-- EXTRACTED INFORMATION follows --
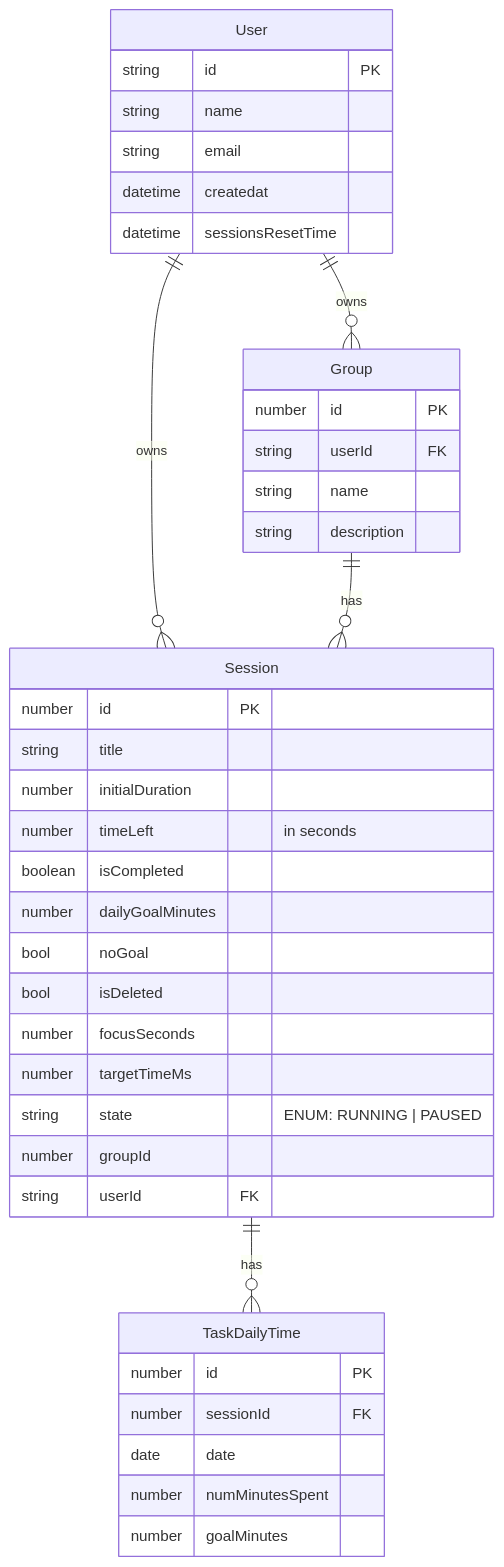
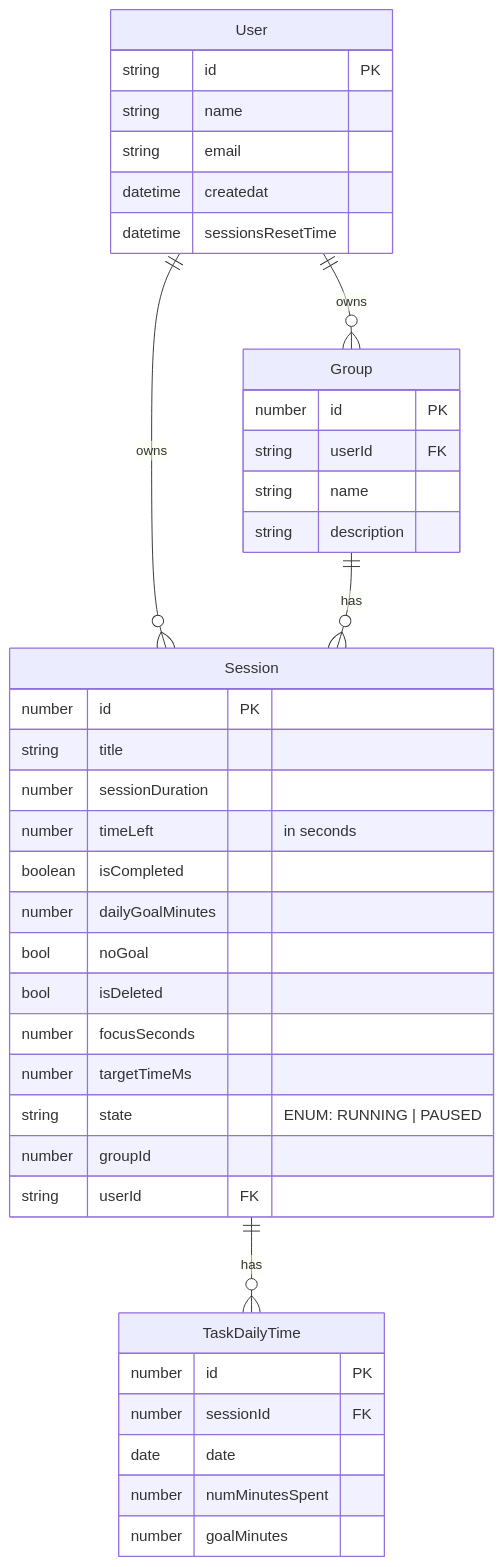
Before and after one commit to SheoranRavi/focus-flow: the first of 2 diagrams in backend/design.md, drawn with Mermaid. The commit also changed other lines of this file and 9 other files, not shown here.

````diff
--- a/backend/design.md
+++ b/backend/design.md
@@ -17,50 +24,50 @@
 ```mermaid
 ---
 Title: DB Schema
 ---
 erDiagram
 Session {
     number id PK
     string title
-    number initialDuration
+    number sessionDuration
     number timeLeft "in seconds"
     boolean isCompleted
     number dailyGoalMinutes
     bool noGoal
     bool isDeleted
     number focusSeconds
     number targetTimeMs
     string state "ENUM: RUNNING | PAUSED"
     number groupId
     string userId FK
 }
 
 Group {
   number id PK
   string userId FK
   string name
   string description
 }
 
 User {
     string id PK
     string name
     string email
     datetime createdat
     datetime sessionsResetTime
 }
 
 TaskDailyTime {
     number id PK
     number sessionId FK
     date date
     number numMinutesSpent
     number goalMinutes
 }
 
 User ||--o{ Session : owns
 Session ||--o{ TaskDailyTime : has
 User ||--o{ Group : owns
 Group ||--o{ Session : has
 
 ```
````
-- EXTRACTED INFORMATION concluded --
Above are the records; copy them exactly without the pictures.

**EXPECTED ANSWER:**
Before and after one commit to SheoranRavi/focus-flow: the first of 2 diagrams in backend/design.md, drawn with Mermaid. The commit also changed other lines of this file and 9 other files, not shown here.

````diff
--- a/backend/design.md
+++ b/backend/design.md
@@ -17,50 +24,50 @@
 ```mermaid
 ---
 Title: DB Schema
 ---
 erDiagram
 Session {
     number id PK
     string title
-    number initialDuration
+    number sessionDuration
     number timeLeft "in seconds"
     boolean isCompleted
     number dailyGoalMinutes
     bool noGoal
     bool isDeleted
     number focusSeconds
     number targetTimeMs
     string state "ENUM: RUNNING | PAUSED"
     number groupId
     string userId FK
 }
 
 Group {
   number id PK
   string userId FK
   string name
   string description
 }
 
 User {
     string id PK
     string name
     string email
     datetime createdat
     datetime sessionsResetTime
 }
 
 TaskDailyTime {
     number id PK
     number sessionId FK
     date date
     number numMinutesSpent
     number goalMinutes
 }
 
 User ||--o{ Session : owns
 Session ||--o{ TaskDailyTime : has
 User ||--o{ Group : owns
 Group ||--o{ Session : has
 
 ```
````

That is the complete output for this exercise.